| WORK INSTRUCTION |
Would you write out the listing verbatim and skip every picture in it?

○ ○ ○

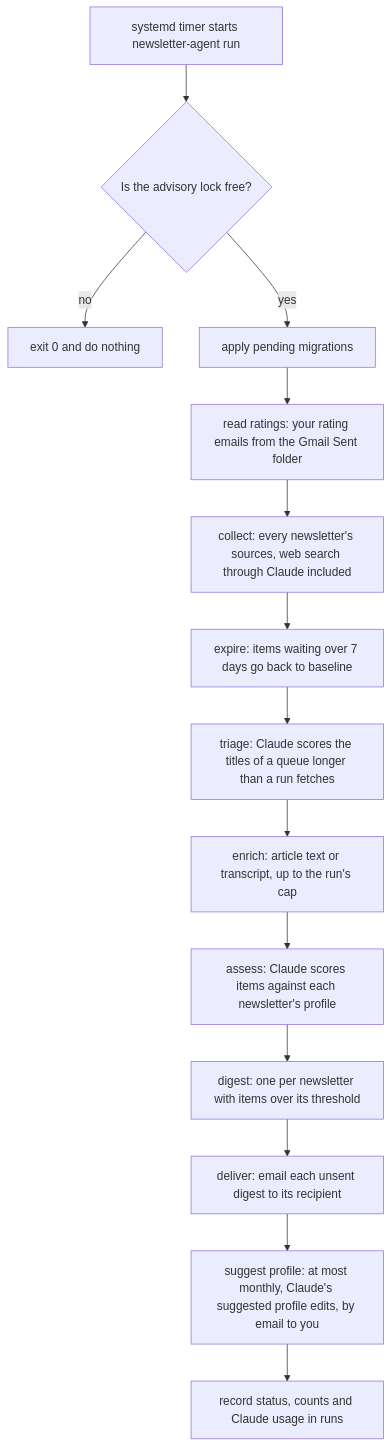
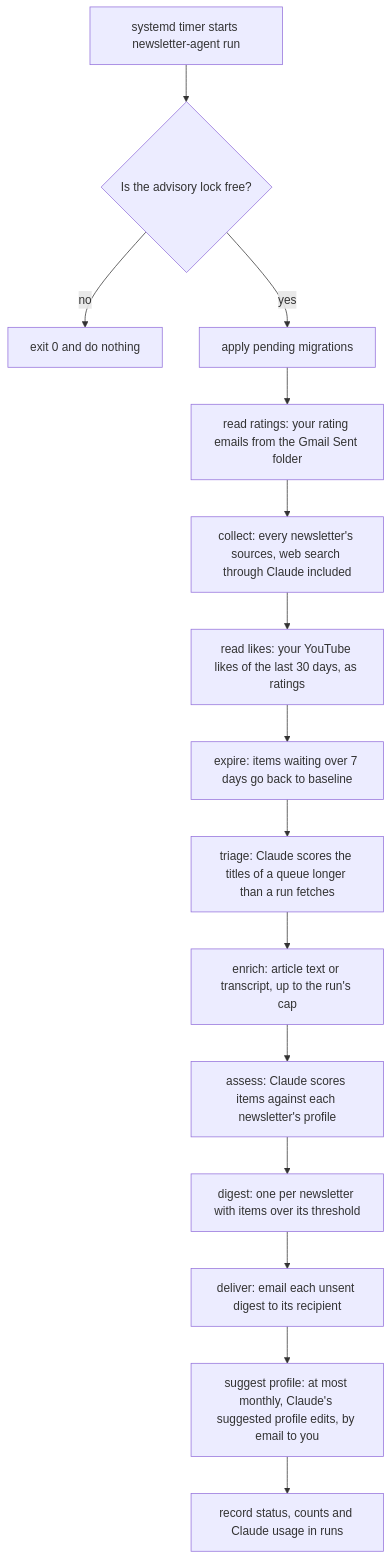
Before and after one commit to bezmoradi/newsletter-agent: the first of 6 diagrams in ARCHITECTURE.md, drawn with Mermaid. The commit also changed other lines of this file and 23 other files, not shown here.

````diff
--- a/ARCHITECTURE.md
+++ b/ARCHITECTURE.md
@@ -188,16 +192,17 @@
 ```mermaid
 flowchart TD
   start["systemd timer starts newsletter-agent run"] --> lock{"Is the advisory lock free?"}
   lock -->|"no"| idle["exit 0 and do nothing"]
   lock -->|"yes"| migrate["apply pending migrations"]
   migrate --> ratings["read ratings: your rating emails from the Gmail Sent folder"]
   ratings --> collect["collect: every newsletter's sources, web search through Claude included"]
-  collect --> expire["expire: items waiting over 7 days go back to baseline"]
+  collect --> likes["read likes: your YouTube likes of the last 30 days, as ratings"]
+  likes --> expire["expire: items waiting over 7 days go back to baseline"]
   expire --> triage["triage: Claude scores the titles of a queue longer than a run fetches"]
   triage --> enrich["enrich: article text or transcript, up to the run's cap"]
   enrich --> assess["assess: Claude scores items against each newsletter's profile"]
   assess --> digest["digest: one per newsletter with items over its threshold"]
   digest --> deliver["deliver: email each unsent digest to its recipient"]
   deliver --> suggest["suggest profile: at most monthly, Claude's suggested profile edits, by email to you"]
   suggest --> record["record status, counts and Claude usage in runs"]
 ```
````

○ ○ ○

| WRITTEN RESPONSE |
Before and after one commit to bezmoradi/newsletter-agent: the first of 6 diagrams in ARCHITECTURE.md, drawn with Mermaid. The commit also changed other lines of this file and 23 other files, not shown here.

````diff
--- a/ARCHITECTURE.md
+++ b/ARCHITECTURE.md
@@ -188,16 +192,17 @@
 ```mermaid
 flowchart TD
   start["systemd timer starts newsletter-agent run"] --> lock{"Is the advisory lock free?"}
   lock -->|"no"| idle["exit 0 and do nothing"]
   lock -->|"yes"| migrate["apply pending migrations"]
   migrate --> ratings["read ratings: your rating emails from the Gmail Sent folder"]
   ratings --> collect["collect: every newsletter's sources, web search through Claude included"]
-  collect --> expire["expire: items waiting over 7 days go back to baseline"]
+  collect --> likes["read likes: your YouTube likes of the last 30 days, as ratings"]
+  likes --> expire["expire: items waiting over 7 days go back to baseline"]
   expire --> triage["triage: Claude scores the titles of a queue longer than a run fetches"]
   triage --> enrich["enrich: article text or transcript, up to the run's cap"]
   enrich --> assess["assess: Claude scores items against each newsletter's profile"]
   assess --> digest["digest: one per newsletter with items over its threshold"]
   digest --> deliver["deliver: email each unsent digest to its recipient"]
   deliver --> suggest["suggest profile: at most monthly, Claude's suggested profile edits, by email to you"]
   suggest --> record["record status, counts and Claude usage in runs"]
 ```
````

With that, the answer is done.